Thursday, February 17, 2011

Inauguration of Jefferson Davis - Montgomery, Alabama

Alabama State Capitol
Tomorrow marks the 150th anniversary of the inauguration of Jefferson Davis of Mississippi as the first and only President of the Confederate States of America.

The event took place on the portico of the historic Alabama State Capitol, then the Capitol of the Confederacy, in Montgomery. Stepping up before a massive crowd that stretched far up Dexter Avenue, Davis raised his right hand and took the oath of office. The spot where he stood is marked today by a bronze star placed by the Daughters of the Confederacy (today's United Daughters of the Confederacy).

President Jefferson Davis
Born in Kentucky in 1808, ironically not far across the Ohio River from the Indiana boyhood home of Abraham Lincoln, Davis attended Transylvania University before graduating from the United States Military Academy at West Point in the same class as Robert E. Lee. He served, as did Abraham Lincoln, in the Black Hawk War of 1832, but resigned from the army in 1835 to marry a daughter of Zachary Taylor. Tragically, his wife died of fever only three months later.

A young widower, Davis managed his Brierfield Plantation in Mississippi for the next ten years before marrying Varina Howell, who would become First Lady of the Confederacy. Elected to the U.S. Congress from Mississippi, Davis served only a short time before resigning to take up arms in the Mexican War. Serving under his former father-in-law, General Zachary Taylor, he was noted for bravery at the Battles of Monterey and Buena Vista. Taylor went on to become President of the United States and Davis returned to Mississippi to become a U.S. Senator.

Star marking Inauguration Spot
He subsequently became Secretary of War under President Franklin Pierce and was again serving in the U.S. Senate in 1861 when Mississippi joined other Southern states in seceding from the Union. Even as he resigned from his seat in the Senate, speculation was already growing that he would serve as leader of a new Southern nation.

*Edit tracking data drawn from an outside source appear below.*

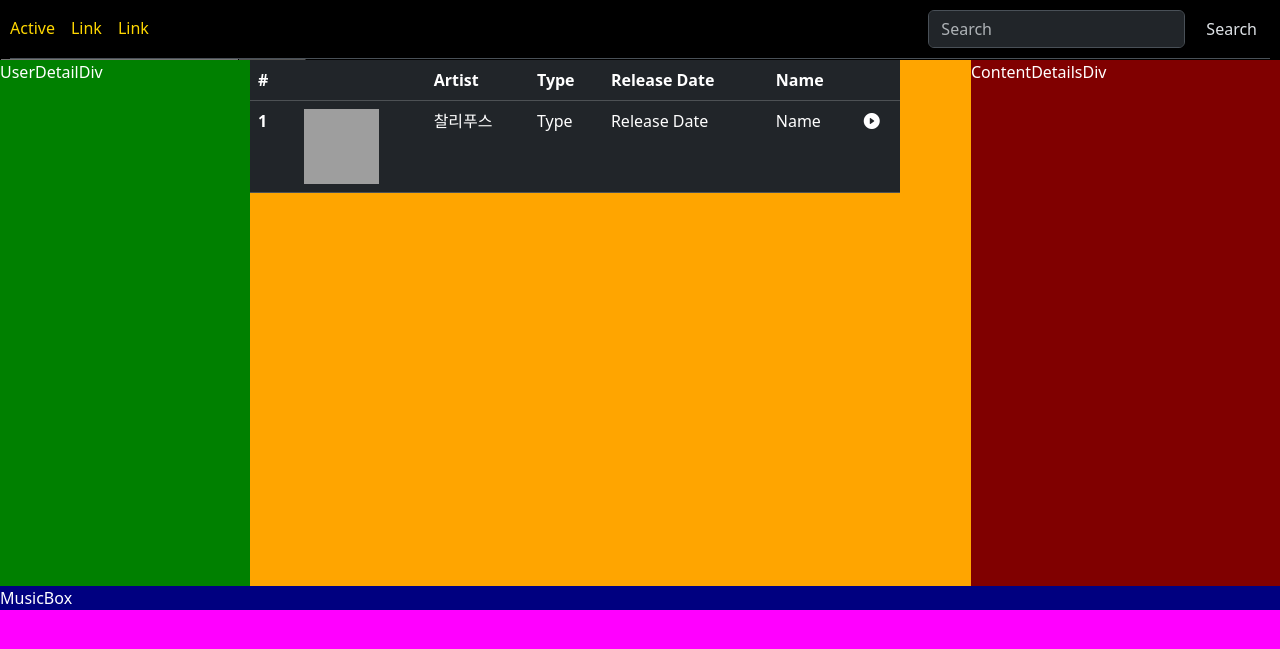
Repository: budflower44/My_Music_Life
Page: http://localhost/my_music_life/WEB-INF/views/mml/main.jsp
These files come from the project's save history. The page is drawn as it stood at one moment and after the next save; the edit follows.
The browser window is 1280 px wide. The pictures show the whole page.
Pictures or frames that could not be fetched are drawn as grey boxes. The page is served by Tomcat 9. Nobody is signed in. Other server files are loaded and not shown. The template is opened directly, without the code that normally fills it, so the values that code supplies are empty.

Above is the page before, as saved 2024-02-15 05:29:21.
Console error: TypeError: Cannot read properties of null (reading 'addEventListener')

### my_music_life/src/main/webapp/WEB-INF/views/mml/main.jsp
<%@ page language="java" contentType="text/html; charset=UTF-8"
    pageEncoding="UTF-8"%>
<!DOCTYPE html>
<html>
<head>
<meta charset="UTF-8">
<title>Insert title here</title>
</head>
<link rel="stylesheet" href="https://cdn.jsdelivr.net/npm/bootstrap-icons@1.10.5/font/bootstrap-icons.css">
<link href="https://cdn.jsdelivr.net/npm/bootstrap@5.3.1/dist/css/bootstrap.min.css" rel="stylesheet" integrity="sha384-4bw+/aepP/YC94hEpVNVgiZdgIC5+VKNBQNGCHeKRQN+PtmoHDEXuppvnDJzQIu9" crossorigin="anonymous">
<script src="https://cdn.jsdelivr.net/npm/@popperjs/core@2.11.8/dist/umd/popper.min.js" integrity="sha384-I7E8VVD/ismYTF4hNIPjVp/Zjvgyol6VFvRkX/vR+Vc4jQkC+hVqc2pM8ODewa9r" crossorigin="anonymous"></script>
<script src="https://cdn.jsdelivr.net/npm/bootstrap@5.3.1/dist/js/bootstrap.min.js" integrity="sha384-Rx+T1VzGupg4BHQYs2gCW9It+akI2MM/mndMCy36UVfodzcJcF0GGLxZIzObiEfa" crossorigin="anonymous"></script>
<style>
body{
	background-color : black;
	color: white;
	padding: 0;
	margin: 0;
}
.parentsDiv{
	height: 100vh;
	width: 100vw;
	display: flex;
	flex-direction: column;
}
.HeaderDiv{
	height: 60px;
}
.MidDiv{
	height: calc(100vh - 214px);
	min-height: calc(100vh - 194px);
	display:flex;
}
.FooterDiv{
	background-color: fuchsia;
	height: 154px;
	padding: 0;
	margin: 0;
	position:sticky;
	top: calc(100vh - 214px);
}
.SearchLineDiv{

}
.UserDetailDiv{
	background-color: green;
	width: 250px;
	min-width: 250px;
}
.ContentsDiv{
	background-color: orange;
	width: 100%;
	height:calc(100vw-550px);
	display: flex;
	justify-content: space-between;
	overflow: scroll;
}
.ContentDiv{
	background-color: lime;
	width: 70%;
	height: calc(100vw-550px);
	overflow: scroll;
	align-items: flex-start;
}
.ContentDetailsDiv{
	background-color: maroon;
	width: 30%;
	min-width: 300px;
	height: 100%
}
.MusicBox{
	background-color: navy;
	padding: 0;
	margin: 0;

}
.searchDiv{
	background-color: black;
	width: 650px;
	height: 75px;
}
.searchDiv img{
	margin-left: 10px;
}
.searchDiv span{
	text-align: center;
}
.playIcon {
	display: inline;
}

.navDiv{
	position:sticky;
	padding-left: 10px;
	padding-right: 10px;
}
.nav-link{
	color: gold;
}
.nav-link:hover {
	color: white;
}
.navbar{
	background-color: black;
}
</style>
<body>
<div class="parentsDiv">
	<div class="HeaderDiv">
		<div class="SearchLineDiv">
				<div class="navDiv">
					<nav class="navbar border-bottom border-body" data-bs-theme="dark">
						<ul class="nav nav-underline justify-content-end">
							<li class="nav-item"><a class="nav-link" aria-current="page" href="#">Active</a></li>
							<li class="nav-item"><a class="nav-link" href="#">Link</a></li>
							<li class="nav-item"><a class="nav-link" href="#">Link</a></li>
						</ul>
						<form class="d-flex" role="search">
        					<input class="form-control me-2 " id="searchKeyword" type="search" placeholder="Search" aria-label="Search">
        					<button class="btn" type="button" id="searchBtn">Search</button>
      					</form>
					</nav>
				</div>
				<input type="text" id="searchKeyword"><button type="button" id="searchBtn">Search</button>
		</div>
	</div>
	<div class="MidDiv">
		<div class="UserDetailDiv">UserDetailDiv</div>
		<div class="ContentsDiv">
			<div class="contentDiv">
				<div class="searchDiv 1" id="MusicBox">
				<table id="SearchBox" class="table table-dark table-hover">
					<tr>
						<th>#<th>
						<th>Artist</th>
						<th>Type</th>
						<th>Release Date</th>
						<th>Name</th>
						<th></th>
					</tr>
					<tr>
						<th>1<th>
						<img alt="" src="https://i.scdn.co/image/ab67616d0000b273a3b39c1651a617bb09800fd8" style="height:75px; width:75px; display:inline;">
						<td>찰리푸스</td>
						<td>Type</td>
						<td>Release Date</td>
						<td>Name</td>
						<td><i class="bi bi-play-circle-fill"></i></th>
					</tr>
				</table>
				</div>
			</div>
			<div class="ContentDetailsDiv">ContentDetailsDiv</div>
		</div>
	</div>
	<div class="FooterDiv">
		<div class="MusicBox" >MusicBox</div>
	</div>
	<div></div>
</div>

<script src="/resources/js/spotifyAPI.js"></script>

</body>
</html>

Loaded but not shown: my_music_life/src/main/webapp/resources/js/spotifyAPI.js (910 lines, source omitted)

After the next save:
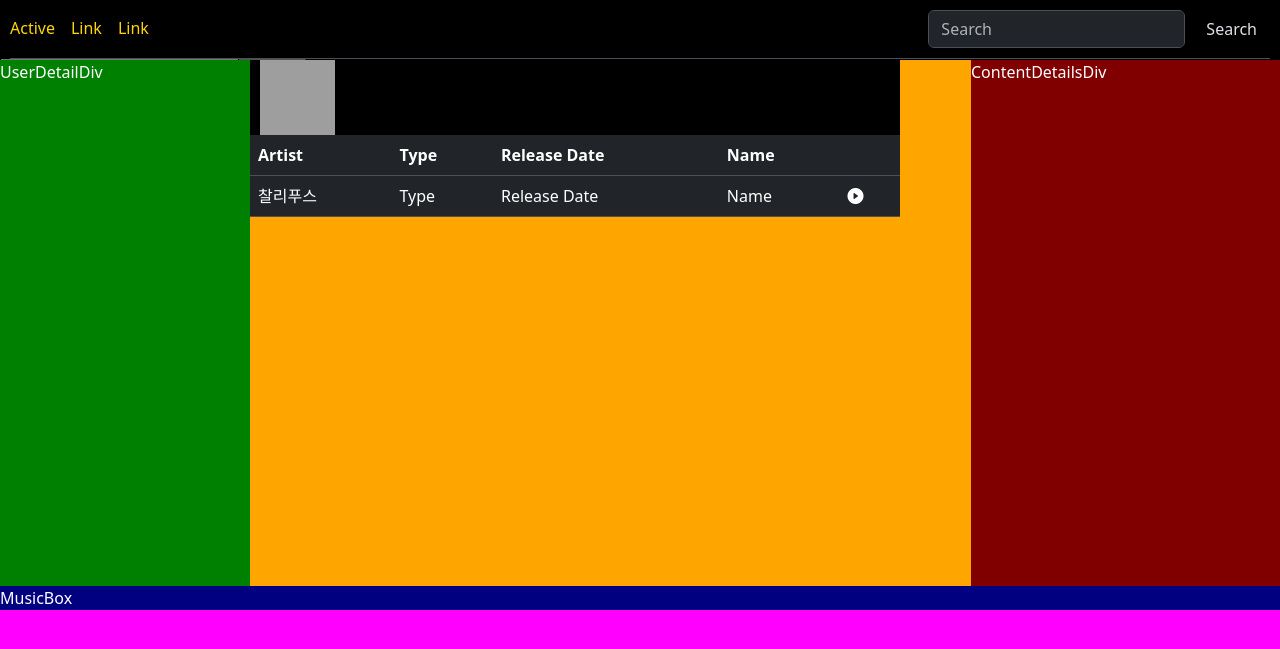
Saved 74 s later.
--- a/my_music_life/src/main/webapp/WEB-INF/views/mml/main.jsp
+++ b/my_music_life/src/main/webapp/WEB-INF/views/mml/main.jsp
@@ -131,7 +131,6 @@
 				<div class="searchDiv 1" id="MusicBox">
 				<table id="SearchBox" class="table table-dark table-hover">
 					<tr>
-						<th>#<th>
 						<th>Artist</th>
 						<th>Type</th>
 						<th>Release Date</th>
@@ -139,7 +138,6 @@
 						<th></th>
 					</tr>
 					<tr>
-						<th>1<th>
 						<img alt="" src="https://i.scdn.co/image/ab67616d0000b273a3b39c1651a617bb09800fd8" style="height:75px; width:75px; display:inline;">
 						<td>찰리푸스</td>
 						<td>Type</td>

He was elected President by the Confederate Congress in Montgomery and took the oath of office 150 years ago tomorrow on February 18, 1861. He held the office until the fall of the Confederate States of America in the spring of 1865.

To learn more about Montgomery's days as the First Capital of the Confederacy, please visit

Friday, February 4, 2011

Confederate States of America formed in Montgomery 150 years ago today

Alabama State Capitol Building
The historic Alabama State Capitol Building became the capitol of a new nation 150 years ago today when delegates from seven Southern states met in Montgomery and declared themselves a provisional legislature for the Confederate States of America.

The so-far bloodless revolution in the Deep South had begun in December of 1860 when South Carolina declared its independence from the United States. The Palmetto State was followed on the road of secession by Mississippi, Florida, Alabama, Georgia, Louisiana and Texas, with each of the states agreeing to send delegates to a meeting in Montgomery on February 4, 1861.

First National Flag of the Confederacy
Alabama's Secession Convention had extended the invitation when the state left the Union in January. The purpose was to consider measures for the common defense and support of the newly independent states.

As a large crowd gathered outside the historic building and military companies paraded on Dexter Avenue, the delegates met 150 years ago today and declared themselves a provisional legislature for a new nation called the Confederate States of America. They authorized a committee to begin work on the drafting of the Confederate Constitution and laid the groundwork for establishing a new national government. The new Constitution would take four days to draft and its approval would be followed on February 11th by the inauguration of Jefferson Davis as the first President of the Confederacy.

The historic building where the delegates met remains in use as the State Capitol of Alabama to this day. To learn more about its role as the First Capitol of the Confederacy, please visit